One long moanfest

Scream, her ‘memoir of glamour and dysfunction’, is a relentless moanfest but never less than readable

Tama Janowitz’s memoir is a relentlessly cheerless and bitter collection of vignettes. Between tales of her purportedly miserly, creepy and emotionally manipulative father, who suggests that Janowitz enter a wet T-shirt contest aged 15, and her estranged and vicious brother, who tries to sue her despite he being rich and her virtually penniless, the Janowitz clan are portrayed as singularly defective. Struggling to care for her mother, who suffers from dementia (‘My mother is lying on her side with her diapers full of shit’), and fretting about her own teenage daughter, who regularly smokes marijuana, Janowitz is convinced that Tolstoy is wrong and no family is truly happy — though in fairness, she seems determined to fail to embrace happiness at all costs.

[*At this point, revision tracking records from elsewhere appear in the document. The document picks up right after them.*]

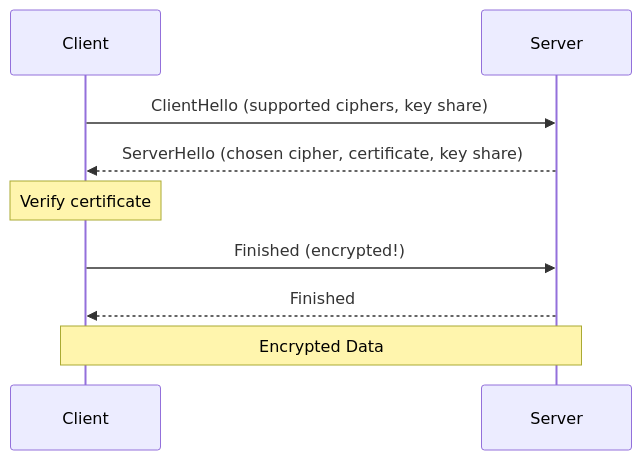
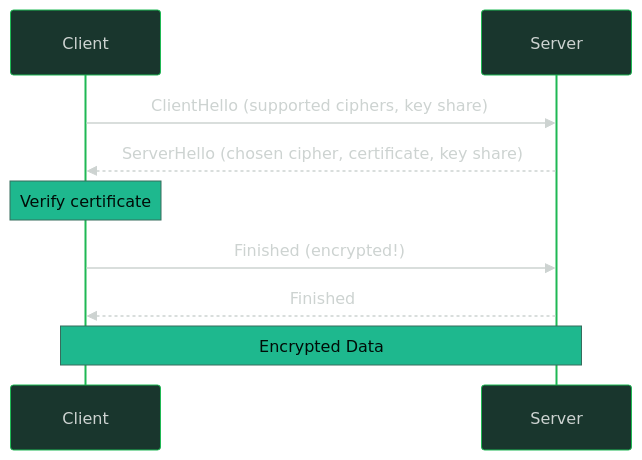
The diagram in computing-foundation-note/Computer Networks/02 Protocols/022 HTTP & HTTPS.md (oat431/swe-knowledge), drawn with Mermaid before and after one commit. The commit also changed other lines of this file and 139 other files, not shown here.

````diff
--- a/computing-foundation-note/Computer Networks/02 Protocols/022 HTTP & HTTPS.md
+++ b/computing-foundation-note/Computer Networks/02 Protocols/022 HTTP & HTTPS.md
@@ -74,11 +74,12 @@
 ```mermaid
+%%{init: {'theme':'base','themeVariables':{'actorBkg':'#19362D','actorBorder':'#1FB854','actorTextColor':'#CDD3D1','actorLineColor':'#1FB854','signalColor':'#CDD3D1','signalTextColor':'#CDD3D1','labelBoxBkgColor':'#161212','labelBoxBorderColor':'#1FB854','labelTextColor':'#CDD3D1','loopTextColor':'#CAC9C9','noteBkgColor':'#1EB88E','noteTextColor':'#000C07','activationBkgColor':'#1EB88E','activationBorderColor':'#1FB8AB','sequenceNumberColor':'#000000','background':'#1B1717','titleColor':'#1FB854','edgeLabelBackground':'#161212','fontSize':'14px'}}}%%
 sequenceDiagram
     participant C as Client
     participant S as Server
     C->>S: ClientHello (supported ciphers, key share)
     S-->>C: ServerHello (chosen cipher, certificate, key share)
     Note over C: Verify certificate
     C->>S: Finished (encrypted!)
     S-->>C: Finished
     Note over C,S: Encrypted Data
 ```
````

No character or situation escapes her opprobrium. There’s her brother’s wife, who insults her mother; endless disputes with everyone from irate neighbours to displeased bookkeepers; an ignorant care home nurse; a smelly, dirty stripper; ill-advised property purchases; a disastrous trip to Israel; and, throughout, the dismal state of Janowitz’s finances. We’re nearly a third of the way through the book before we reach any of the promised glamour of the title; until then, it’s wall-to-wall dysfunction. Even when Janowitz starts hanging out with celebrities, including Andy Warhol and Lou Reed, there are broken friendships and recriminations, a strange obsession with money, a fruitless trip to France and a lack of judgment when meeting the Sex Pistols. While moderately entertaining, the book is also the most egregious moanfest. Surely, you think, something good must have happened in nearly 60 years of life?

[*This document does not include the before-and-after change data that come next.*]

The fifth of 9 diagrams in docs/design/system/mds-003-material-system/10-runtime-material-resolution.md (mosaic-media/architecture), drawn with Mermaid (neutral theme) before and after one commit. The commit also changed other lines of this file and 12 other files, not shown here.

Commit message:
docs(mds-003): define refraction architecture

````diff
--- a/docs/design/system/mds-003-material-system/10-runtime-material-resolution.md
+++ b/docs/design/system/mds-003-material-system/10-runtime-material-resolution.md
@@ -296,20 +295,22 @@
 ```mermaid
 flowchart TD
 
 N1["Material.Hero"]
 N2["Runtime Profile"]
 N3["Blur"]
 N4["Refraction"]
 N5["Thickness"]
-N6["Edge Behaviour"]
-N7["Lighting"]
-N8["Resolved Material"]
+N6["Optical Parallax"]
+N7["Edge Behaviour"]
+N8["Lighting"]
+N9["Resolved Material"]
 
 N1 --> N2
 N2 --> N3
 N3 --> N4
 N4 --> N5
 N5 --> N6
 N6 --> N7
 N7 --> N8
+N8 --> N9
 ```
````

And yet, amidst the gloom, there is the odd uproariously funny anecdote, such as an offhand account of the time Janowitz defaced a rabbi’s doorbells as a teenager, to the probable chagrin of those living next door.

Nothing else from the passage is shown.